The candle of peace

Our Peace Candle has started its now annual way around our 3 Churches homes. Please sign the list in your church if you wish to be part of its journey. Here is a message from Fr Rob Esdaile to help our thoughts…

God is love – the fundamental Gospel message. Jesus refused to hate his enemies, to retaliate or to seek their destruction. For 300 years nearly all Christians took these two truths for granted, until Constantine lifted the Church out of persecution and set it on the road to power. And then the cross gradually took on the shape of a weapon in many people’s eyes.

Today the Church is no longer needed by secular power as a prop. That frees us to articulate a different vision; no longer as guardians of a ‘Just War’ but as prophets of a ‘Just Peace’. That requires, firstly, our own conversion of heart. Next it means reaching beyond the rhetoric of conflict to try to hear the real hopes and fears of our opponents and to identify what we have in common. Then initiatives to promote dialogue must follow, with measures which can ‘de-escalate’ tensions and resolve disputes, learning both from recent conflict resolution processes and from our own Christian tradition of peacemaking. And through all of this must run an effort to articulate a vision of the sort of people we want to be and the sort of world we wish to create: how can we make it easier to live together in harmony?

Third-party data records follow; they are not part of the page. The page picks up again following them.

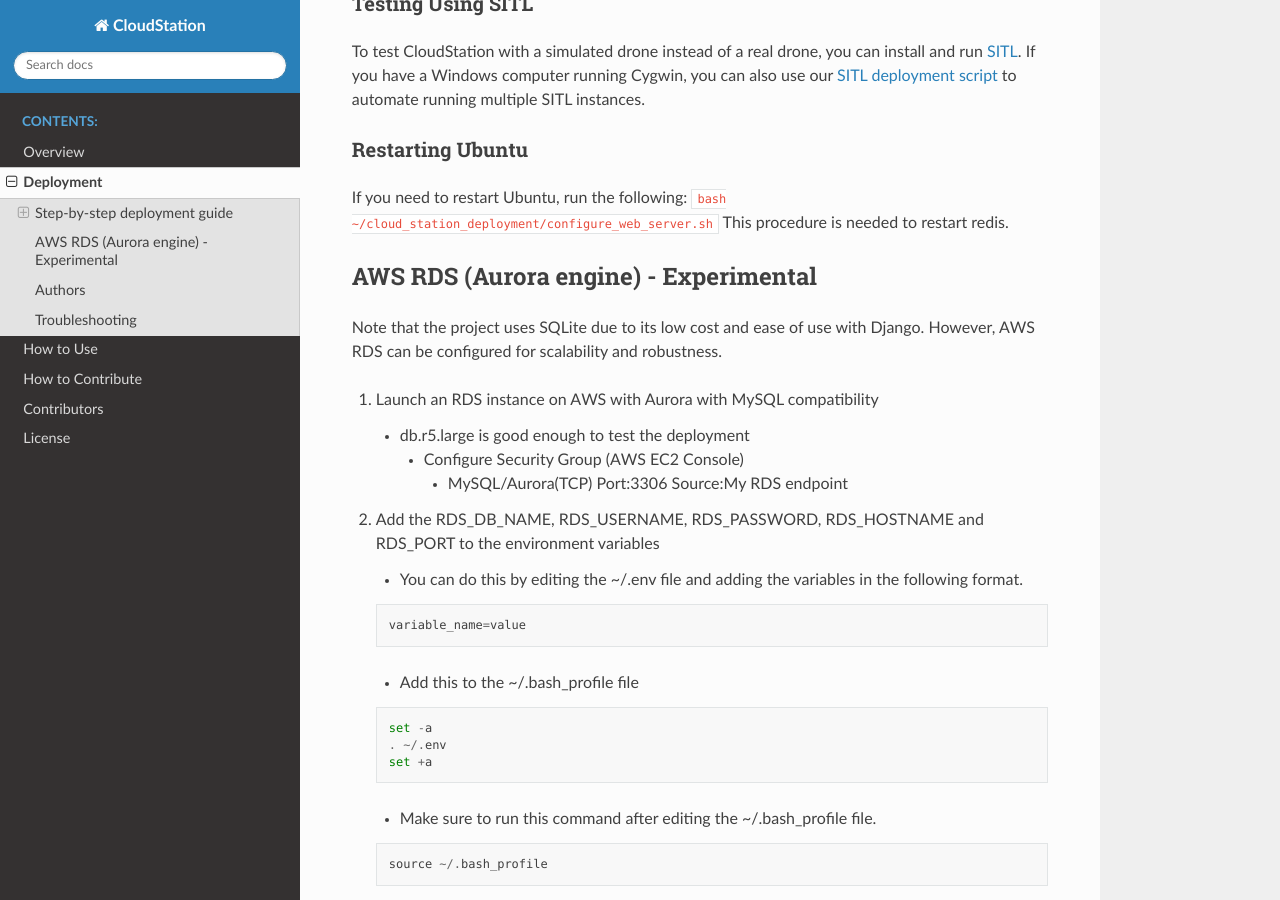
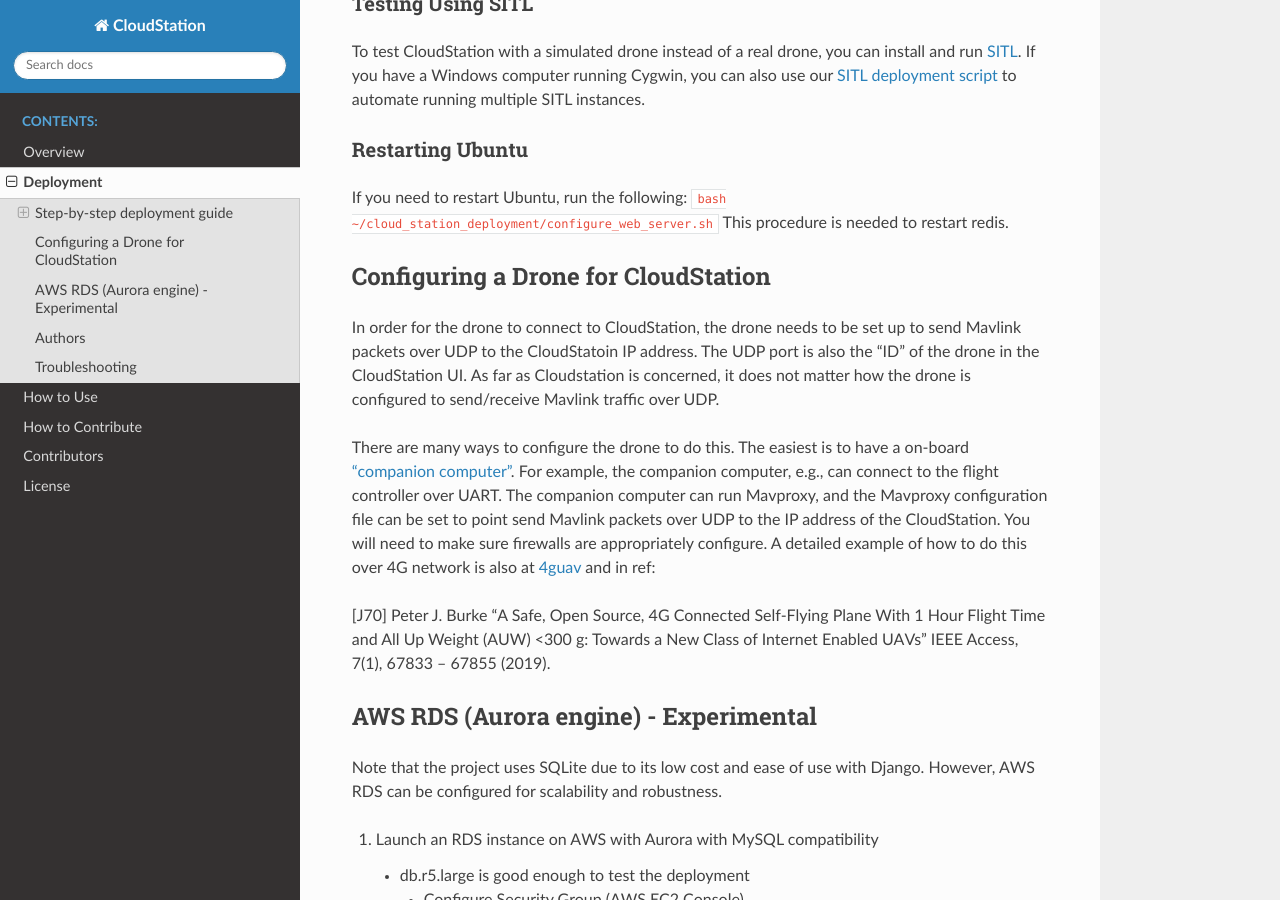
Before and after one commit to CloudStationTeam/docs, a Sphinx documentation site: the page built from source/deployment.md, in a window 1280 px wide and 900 px high, scrolled down 2484 px. Built offline with Sphinx 7.4.7 and the Read the Docs theme 2.0.0, drawn with Linux system fonts in a browser that asks for light colours.

Commit message:
Add "how to configure drone" section to deployment

````diff
--- a/source/deployment.md
+++ b/source/deployment.md
@@ -76,6 +76,14 @@ If you need to restart Ubuntu, run the following:
 ```bash ~/cloud_station_deployment/configure_web_server.sh```
 This procedure is needed to restart redis.
 
+## Configuring a Drone for CloudStation
+In order for the drone to connect to CloudStation, the drone needs to be set up to send Mavlink packets over UDP to the CloudStatoin IP address. The UDP port is also the "ID" of the drone in the CloudStation UI. As far as Cloudstation is concerned, it does not matter how the drone is configured to send/receive Mavlink traffic over UDP.
+
+There are many ways to configure the drone to do this. The easiest is to have a on-board ["companion computer"](https://ardupilot.org/dev/docs/companion-computers.html). For example, the companion computer, e.g., can connect to the flight controller over UART. The companion computer can run Mavproxy, and the Mavproxy configuration file can be set to point send Mavlink packets over UDP to the IP address of the CloudStation. You will need to make sure firewalls are appropriately configure. A detailed example of how to do this over 4G network is also at [4guav](https://gitlab.com/pjbca/4guav) and in ref:
+
+[J70] Peter J. Burke “A Safe, Open Source, 4G Connected Self-Flying Plane With 1 Hour Flight Time and All Up Weight (AUW) <300 g: Towards a New Class of Internet Enabled UAVs”
+IEEE Access, 7(1), 67833 – 67855 (2019).
+
 ## AWS RDS (Aurora engine) - Experimental
 Note that the project uses SQLite due to its low cost and ease of use with Django. However, AWS RDS can be configured for scalability and robustness.
 1. Launch an RDS instance on AWS with Aurora with MySQL compatibility
````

The vision is a radical one, a new style of politics, as Pope Francis has said. The transformation won’t be easy, but it’s the only path which offers hope to our divided world. There are many others who are already committed to this new way, in organisations such as the international Catholic Peace Movement, Pax Christi, groups which have already developed training and techniques for those who dare to believe that another way is possible. But our greatest resource is the message and example of Jesus, calling us to love our enemies and to walk the way of peace together. In that sign we have our victory.

Fr Matthew


In today’s Gospel we watch St John the Baptist as he points Jesus out to the people. He declares “Look, there is the Lamb of God that takes away the sin of the world”.

We are, of course, very familiar with these words, or ones very similar, as they have entered the Mass itself, before Holy Communion. We say them first as the priest breaks the host, and then we hear them again as he invites us to come forward to receive Jesus. It is believed that the words have been part of the Mass since at least the year 700.

So it is clear that this proclamation by St John touches something very deep in our understanding of and love for Our Lord. All the more strange then, that scholars have been discussing for many many years what exactly they mean. The problem is that lambs are mentioned in many different contexts in the Old Testament. One scholar outlined no fewer than eight different possible references elsewhere in the Scriptures to lambs that may have a bearing on these famous words. To which one – or ones – is St John drawing our attention by using them to describe Jesus?

As is often the case, perhaps we should look not to scholars but to the arts to help us. Take music – the words of the Mass have inspired many of the greatest composers. The way they set the “Lamb of God” or “Agnus Dei” often reaches the heights of beauty. Beethoven’s Missa Solemnis, Verdi’s Requiem, Palestrina’s Masses and many others offer us an alternative way into these mysterious words.

Painters also have created masterpieces on this theme. Van Eyck’s great alterpiece in Ghent is centered on the Lamb of God. The Spanish painter Zurbaran created an unforgettable image of the slain Lamb. (Just search “Ghent altarpiece Lamb of God” or “Zurbaran Lamb of God” to take a look.) Words such as these can touch us in a way that goes deeper than human words… So do not let them slip past in a kind of “Iammagod” way, Say or sing them with faith and let them linger in your heart.

“Look, there is the Lamb of God that takes away the sin of the world”.

Fr Matthew

Jesus revealed

This year Christmas falling on a Sunday affects the other feasts of the season. As the Epiphany is now celebrated on a Sunday, which is now two weeks away from Christmas, it replaces the Baptism of the Lord, which is transferred to Monday. So these two feasts when we remember how Our Lord was shown forth to the world, first through the (gentile) Wise Men at Bethlehem and thirty years later at the River Jordan, fall together. In fact in former centuries they were celebrated as one feast, one celebration of the revealing of Jesus.

Here is poet Malcolm Guite’s sonnet reflection on the Baptism, which he nicely calls “Epiphany on the Jordan”

Beginning here we glimpse the Three-in-one;
The river runs, the clouds are torn apart,
The Father speaks, the Spirit and the Son
Reveal to us the single loving heart
That beats behind the being of all things
And calls and keeps and kindles us to light.
The dove descends, the spirit soars and sings
‘You are belovèd, you are my delight!’

In that quick light and life, as water spills
And streams around the Man like quickening rain,
The voice that made the universe reveals
The God in Man who makes it new again.
He calls us too, to step into that river
To die and rise and live and love forever.

Fr Matthew